**TASK**
For each line below that holds "projects", return the line as it stands.
RECORDS FOR THE TASK section start
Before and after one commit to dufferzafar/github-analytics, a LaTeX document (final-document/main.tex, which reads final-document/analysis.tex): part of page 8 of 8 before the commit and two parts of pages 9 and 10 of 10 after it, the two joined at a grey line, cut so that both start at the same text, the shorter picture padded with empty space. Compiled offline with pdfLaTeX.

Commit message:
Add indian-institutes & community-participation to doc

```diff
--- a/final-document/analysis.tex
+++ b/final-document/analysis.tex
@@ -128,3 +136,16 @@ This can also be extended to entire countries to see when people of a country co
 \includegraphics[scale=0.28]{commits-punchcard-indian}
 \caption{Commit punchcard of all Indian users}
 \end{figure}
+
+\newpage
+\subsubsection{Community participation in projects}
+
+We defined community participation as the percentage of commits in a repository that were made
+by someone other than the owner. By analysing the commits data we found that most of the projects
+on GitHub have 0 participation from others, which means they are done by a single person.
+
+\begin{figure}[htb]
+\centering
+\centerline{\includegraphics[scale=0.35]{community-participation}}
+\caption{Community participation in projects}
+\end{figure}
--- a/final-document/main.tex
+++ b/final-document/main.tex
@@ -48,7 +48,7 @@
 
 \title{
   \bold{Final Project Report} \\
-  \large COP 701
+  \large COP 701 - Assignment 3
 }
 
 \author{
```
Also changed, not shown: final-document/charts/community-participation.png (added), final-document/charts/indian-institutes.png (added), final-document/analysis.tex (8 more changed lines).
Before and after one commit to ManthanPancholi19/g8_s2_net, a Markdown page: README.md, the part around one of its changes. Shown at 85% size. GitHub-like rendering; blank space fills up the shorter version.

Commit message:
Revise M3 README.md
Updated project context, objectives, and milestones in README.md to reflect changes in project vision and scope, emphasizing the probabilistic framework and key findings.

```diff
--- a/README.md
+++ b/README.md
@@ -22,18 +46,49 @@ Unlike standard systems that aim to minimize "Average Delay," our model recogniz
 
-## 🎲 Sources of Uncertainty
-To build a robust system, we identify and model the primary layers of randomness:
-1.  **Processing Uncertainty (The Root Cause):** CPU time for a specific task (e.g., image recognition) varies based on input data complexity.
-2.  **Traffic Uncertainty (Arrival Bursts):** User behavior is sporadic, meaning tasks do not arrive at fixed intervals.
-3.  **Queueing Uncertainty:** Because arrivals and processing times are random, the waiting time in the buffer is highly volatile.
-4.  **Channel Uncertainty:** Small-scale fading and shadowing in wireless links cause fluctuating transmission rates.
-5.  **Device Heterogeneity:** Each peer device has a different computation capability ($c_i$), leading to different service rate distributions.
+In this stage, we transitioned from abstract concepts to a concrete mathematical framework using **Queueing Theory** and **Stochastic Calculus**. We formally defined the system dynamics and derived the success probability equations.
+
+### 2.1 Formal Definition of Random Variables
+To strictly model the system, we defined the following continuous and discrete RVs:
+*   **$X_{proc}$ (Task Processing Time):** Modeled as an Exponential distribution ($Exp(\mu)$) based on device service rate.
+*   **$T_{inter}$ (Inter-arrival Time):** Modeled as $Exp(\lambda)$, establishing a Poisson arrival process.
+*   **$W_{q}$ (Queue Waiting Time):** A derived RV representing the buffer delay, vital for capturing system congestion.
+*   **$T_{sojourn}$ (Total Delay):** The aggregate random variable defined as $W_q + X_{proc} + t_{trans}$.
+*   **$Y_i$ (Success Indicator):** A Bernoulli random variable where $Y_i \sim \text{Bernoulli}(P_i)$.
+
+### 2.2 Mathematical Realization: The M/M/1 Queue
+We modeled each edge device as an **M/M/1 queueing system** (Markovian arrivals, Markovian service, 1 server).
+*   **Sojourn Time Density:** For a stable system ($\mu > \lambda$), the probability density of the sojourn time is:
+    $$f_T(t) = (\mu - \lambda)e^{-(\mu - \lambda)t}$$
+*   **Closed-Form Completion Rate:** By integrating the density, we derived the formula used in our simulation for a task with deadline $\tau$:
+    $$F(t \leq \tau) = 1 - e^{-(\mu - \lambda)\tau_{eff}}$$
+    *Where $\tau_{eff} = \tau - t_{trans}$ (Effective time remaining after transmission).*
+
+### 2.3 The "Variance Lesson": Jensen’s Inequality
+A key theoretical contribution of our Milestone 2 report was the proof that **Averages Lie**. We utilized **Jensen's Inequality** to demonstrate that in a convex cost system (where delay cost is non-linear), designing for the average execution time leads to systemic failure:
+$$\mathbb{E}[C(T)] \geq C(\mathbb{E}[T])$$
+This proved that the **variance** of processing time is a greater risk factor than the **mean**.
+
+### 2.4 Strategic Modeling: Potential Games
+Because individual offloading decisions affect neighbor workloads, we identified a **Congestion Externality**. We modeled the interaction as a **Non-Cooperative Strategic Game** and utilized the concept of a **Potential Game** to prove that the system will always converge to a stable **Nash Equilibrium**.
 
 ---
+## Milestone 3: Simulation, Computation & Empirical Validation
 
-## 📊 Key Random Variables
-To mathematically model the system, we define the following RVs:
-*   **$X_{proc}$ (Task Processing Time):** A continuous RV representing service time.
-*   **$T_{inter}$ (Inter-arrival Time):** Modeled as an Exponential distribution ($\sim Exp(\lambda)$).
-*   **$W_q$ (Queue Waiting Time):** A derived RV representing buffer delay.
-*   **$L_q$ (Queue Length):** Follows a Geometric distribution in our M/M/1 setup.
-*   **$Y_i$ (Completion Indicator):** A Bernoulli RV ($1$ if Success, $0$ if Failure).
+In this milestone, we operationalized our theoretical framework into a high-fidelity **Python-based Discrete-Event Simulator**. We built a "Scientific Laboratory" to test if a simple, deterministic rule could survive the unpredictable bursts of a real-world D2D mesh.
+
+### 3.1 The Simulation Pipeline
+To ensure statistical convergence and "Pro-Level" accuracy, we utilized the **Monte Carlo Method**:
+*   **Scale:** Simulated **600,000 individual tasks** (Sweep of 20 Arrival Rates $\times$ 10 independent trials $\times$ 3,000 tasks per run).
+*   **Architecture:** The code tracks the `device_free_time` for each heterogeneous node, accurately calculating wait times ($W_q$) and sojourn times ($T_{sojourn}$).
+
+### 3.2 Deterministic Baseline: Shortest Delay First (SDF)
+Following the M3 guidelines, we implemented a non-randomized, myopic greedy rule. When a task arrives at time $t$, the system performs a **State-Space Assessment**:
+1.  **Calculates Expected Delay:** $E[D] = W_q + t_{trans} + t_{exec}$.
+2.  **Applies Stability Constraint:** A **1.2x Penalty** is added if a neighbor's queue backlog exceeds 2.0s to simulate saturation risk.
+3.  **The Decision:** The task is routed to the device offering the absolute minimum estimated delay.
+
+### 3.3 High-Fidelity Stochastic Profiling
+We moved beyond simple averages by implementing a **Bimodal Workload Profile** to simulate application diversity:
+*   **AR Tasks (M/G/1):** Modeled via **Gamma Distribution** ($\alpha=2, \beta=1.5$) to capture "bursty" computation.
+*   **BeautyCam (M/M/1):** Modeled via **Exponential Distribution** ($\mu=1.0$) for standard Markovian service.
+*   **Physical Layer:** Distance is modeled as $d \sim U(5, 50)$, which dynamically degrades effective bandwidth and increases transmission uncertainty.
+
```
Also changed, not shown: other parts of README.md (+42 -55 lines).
RECORDS FOR THE TASK section end
**PROBLEM SOLUTION**
+\subsubsection{Community participation in projects}
+by someone other than the owner. By analysing the commits data we found that most of the projects
+\caption{Community participation in projects}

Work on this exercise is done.